Task brief
Every line of the entries below that carries the string "main" should be copied.

(Beginning of Records supplied)

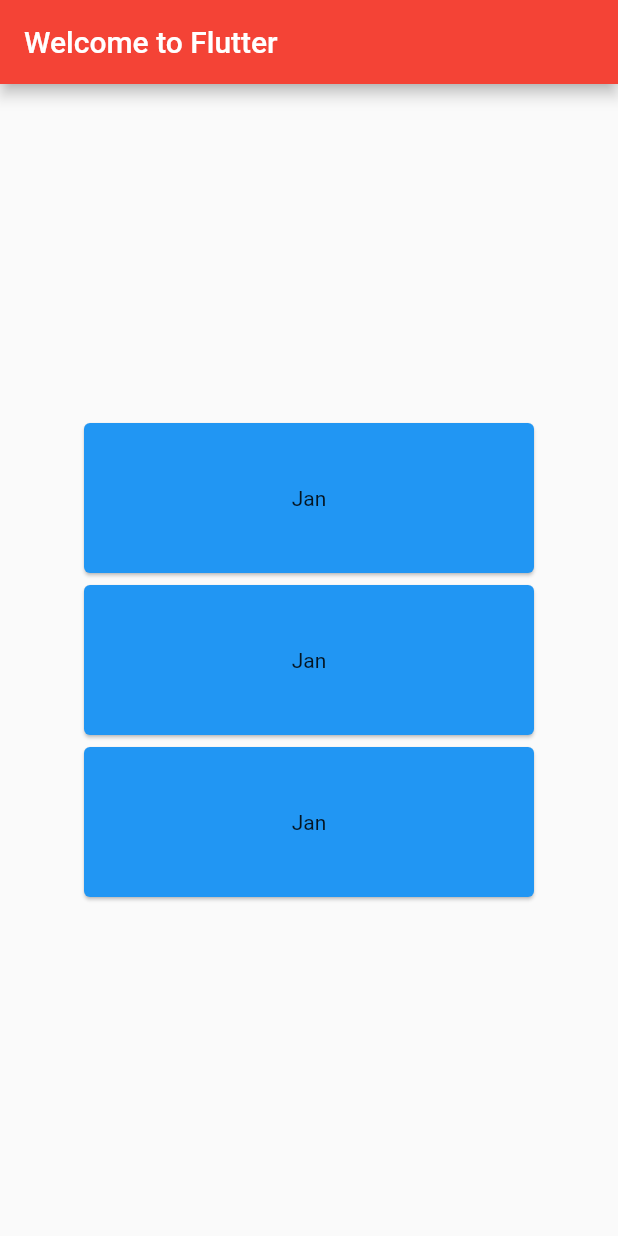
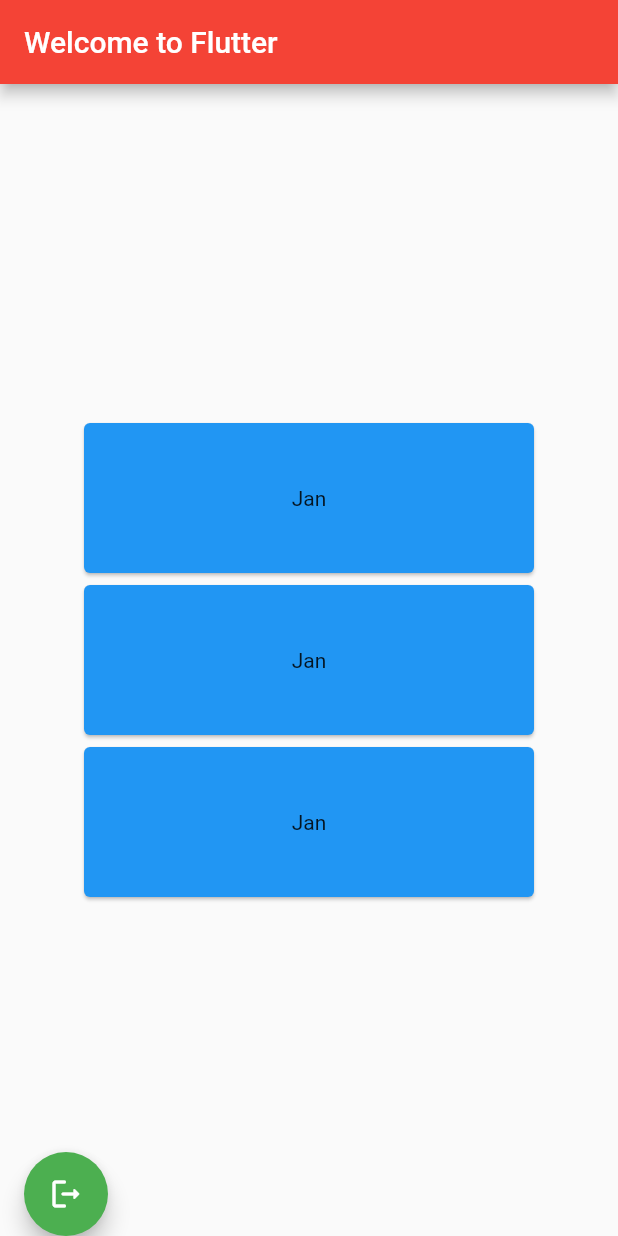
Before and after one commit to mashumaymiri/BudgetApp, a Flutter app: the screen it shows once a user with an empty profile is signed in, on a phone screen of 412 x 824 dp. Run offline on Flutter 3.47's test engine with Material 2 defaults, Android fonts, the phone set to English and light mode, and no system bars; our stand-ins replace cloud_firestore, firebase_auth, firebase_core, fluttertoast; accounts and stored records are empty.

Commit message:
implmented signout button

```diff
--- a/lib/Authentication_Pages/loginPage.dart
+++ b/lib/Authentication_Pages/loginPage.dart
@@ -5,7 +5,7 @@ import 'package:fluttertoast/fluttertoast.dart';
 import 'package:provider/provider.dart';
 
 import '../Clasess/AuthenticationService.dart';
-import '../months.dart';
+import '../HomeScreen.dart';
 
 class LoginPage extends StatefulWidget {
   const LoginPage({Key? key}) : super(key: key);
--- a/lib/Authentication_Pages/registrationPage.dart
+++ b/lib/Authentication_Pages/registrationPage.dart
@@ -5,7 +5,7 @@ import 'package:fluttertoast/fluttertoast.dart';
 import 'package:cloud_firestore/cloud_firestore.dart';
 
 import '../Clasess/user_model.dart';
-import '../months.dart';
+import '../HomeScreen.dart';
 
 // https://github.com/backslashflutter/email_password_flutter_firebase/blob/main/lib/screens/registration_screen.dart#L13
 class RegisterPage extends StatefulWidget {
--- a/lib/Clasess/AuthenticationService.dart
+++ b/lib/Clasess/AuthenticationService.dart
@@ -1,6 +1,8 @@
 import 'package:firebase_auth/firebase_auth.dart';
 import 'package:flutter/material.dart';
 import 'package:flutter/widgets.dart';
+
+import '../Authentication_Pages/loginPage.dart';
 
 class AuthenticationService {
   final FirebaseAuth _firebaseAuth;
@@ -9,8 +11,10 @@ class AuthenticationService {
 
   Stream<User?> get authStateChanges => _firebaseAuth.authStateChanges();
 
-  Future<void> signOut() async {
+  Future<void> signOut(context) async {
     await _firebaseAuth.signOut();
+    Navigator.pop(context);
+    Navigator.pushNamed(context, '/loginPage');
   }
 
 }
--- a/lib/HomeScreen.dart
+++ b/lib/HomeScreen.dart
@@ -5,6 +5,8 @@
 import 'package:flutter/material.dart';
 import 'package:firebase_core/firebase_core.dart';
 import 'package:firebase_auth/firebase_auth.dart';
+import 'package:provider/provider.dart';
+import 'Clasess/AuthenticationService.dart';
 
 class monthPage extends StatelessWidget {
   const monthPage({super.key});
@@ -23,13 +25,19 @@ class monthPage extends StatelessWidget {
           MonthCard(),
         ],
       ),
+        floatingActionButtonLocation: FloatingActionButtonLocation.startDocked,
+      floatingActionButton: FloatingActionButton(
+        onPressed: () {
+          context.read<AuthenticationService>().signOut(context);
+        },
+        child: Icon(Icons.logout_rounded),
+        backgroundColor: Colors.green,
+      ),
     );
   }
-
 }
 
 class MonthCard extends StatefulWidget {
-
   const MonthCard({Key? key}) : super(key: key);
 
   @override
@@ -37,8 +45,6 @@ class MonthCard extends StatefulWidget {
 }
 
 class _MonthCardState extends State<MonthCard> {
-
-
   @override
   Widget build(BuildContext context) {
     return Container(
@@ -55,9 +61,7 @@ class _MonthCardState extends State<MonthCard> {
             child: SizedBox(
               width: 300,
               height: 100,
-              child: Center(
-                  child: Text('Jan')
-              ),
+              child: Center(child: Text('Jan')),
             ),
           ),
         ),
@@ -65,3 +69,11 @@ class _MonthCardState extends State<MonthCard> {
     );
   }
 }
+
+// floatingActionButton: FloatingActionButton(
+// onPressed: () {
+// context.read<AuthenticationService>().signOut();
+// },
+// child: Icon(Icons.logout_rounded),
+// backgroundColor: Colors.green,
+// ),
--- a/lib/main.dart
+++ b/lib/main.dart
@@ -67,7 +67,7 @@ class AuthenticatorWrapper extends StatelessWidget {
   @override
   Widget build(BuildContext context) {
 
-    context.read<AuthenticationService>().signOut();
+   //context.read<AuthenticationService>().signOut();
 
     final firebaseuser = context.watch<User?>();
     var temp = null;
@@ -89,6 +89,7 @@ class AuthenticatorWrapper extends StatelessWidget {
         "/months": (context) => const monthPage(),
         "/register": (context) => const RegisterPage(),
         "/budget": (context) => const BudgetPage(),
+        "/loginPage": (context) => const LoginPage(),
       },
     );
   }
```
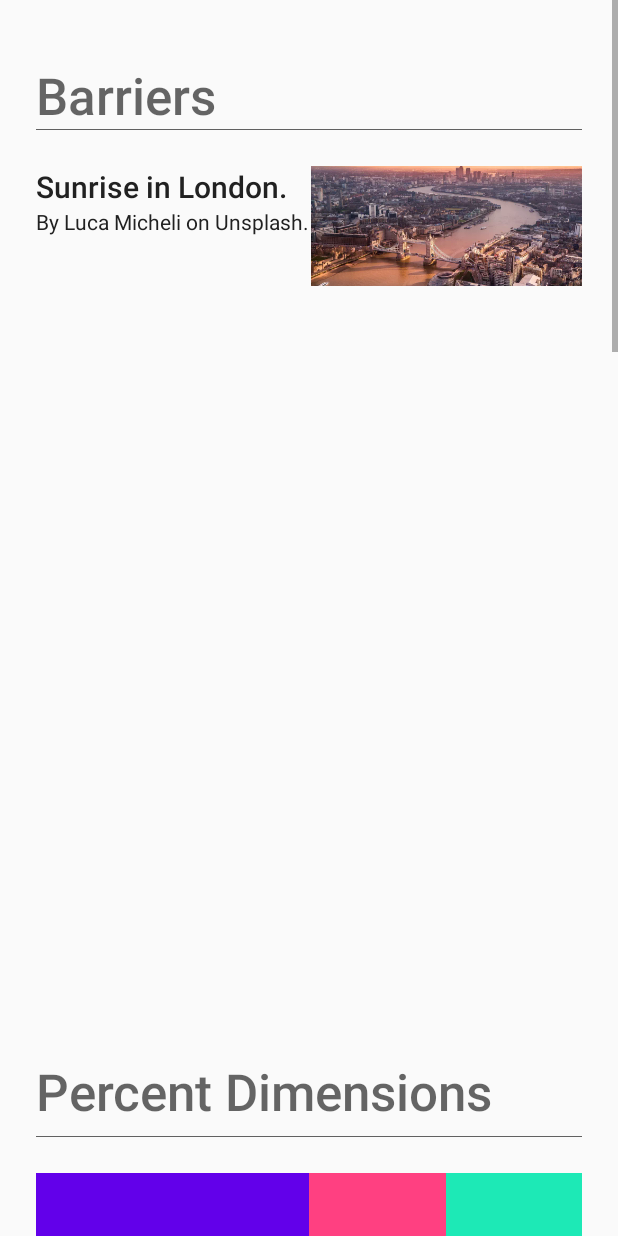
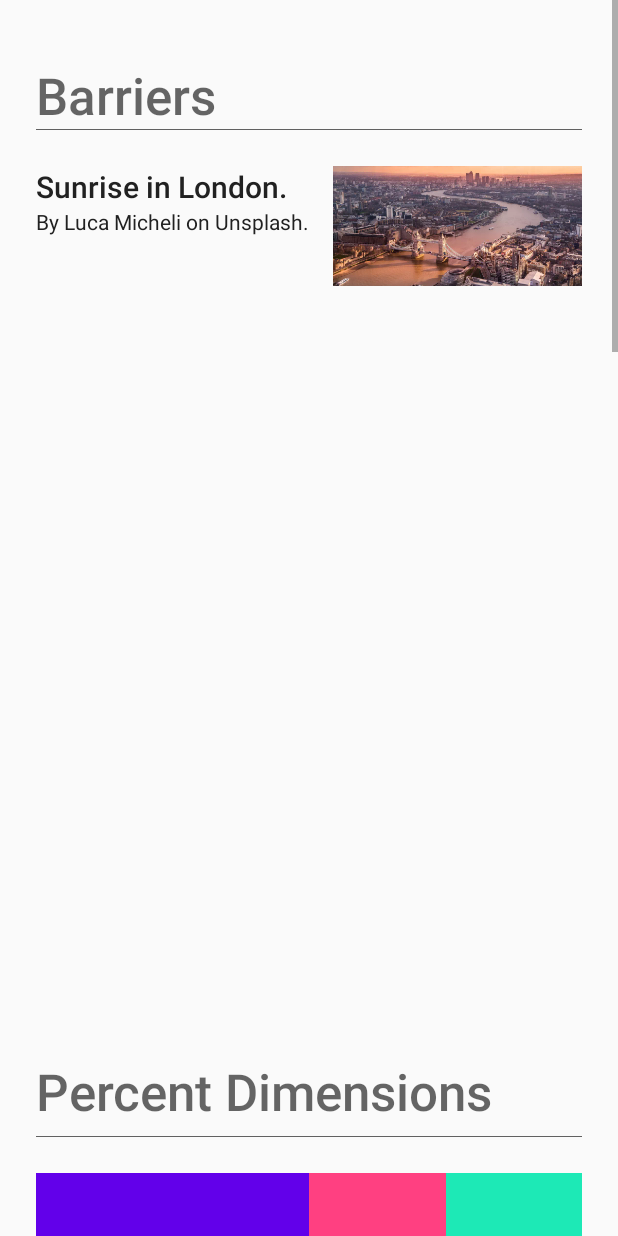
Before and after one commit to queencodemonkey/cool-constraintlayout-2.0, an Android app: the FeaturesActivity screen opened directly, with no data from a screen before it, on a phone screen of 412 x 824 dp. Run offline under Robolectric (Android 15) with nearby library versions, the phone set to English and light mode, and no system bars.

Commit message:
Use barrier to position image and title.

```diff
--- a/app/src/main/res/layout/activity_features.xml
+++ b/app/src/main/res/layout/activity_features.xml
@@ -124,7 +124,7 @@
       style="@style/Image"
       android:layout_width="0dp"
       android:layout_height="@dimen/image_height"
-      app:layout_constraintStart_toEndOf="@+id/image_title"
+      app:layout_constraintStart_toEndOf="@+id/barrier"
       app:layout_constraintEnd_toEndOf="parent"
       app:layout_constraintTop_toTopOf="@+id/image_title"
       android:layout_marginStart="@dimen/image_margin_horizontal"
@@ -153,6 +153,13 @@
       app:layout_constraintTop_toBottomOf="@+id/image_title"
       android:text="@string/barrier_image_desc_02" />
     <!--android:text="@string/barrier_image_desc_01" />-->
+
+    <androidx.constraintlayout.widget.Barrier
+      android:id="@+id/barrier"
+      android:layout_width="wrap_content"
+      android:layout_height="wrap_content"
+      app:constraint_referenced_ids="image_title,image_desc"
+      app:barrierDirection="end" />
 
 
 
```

(End of Records supplied)

Exercise response
 // https://github.com/backslashflutter/email_password_flutter_firebase/blob/main/lib/screens/registration_screen.dart#L13
--- a/lib/main.dart
+++ b/lib/main.dart
--- a/app/src/main/res/layout/activity_features.xml
+++ b/app/src/main/res/layout/activity_features.xml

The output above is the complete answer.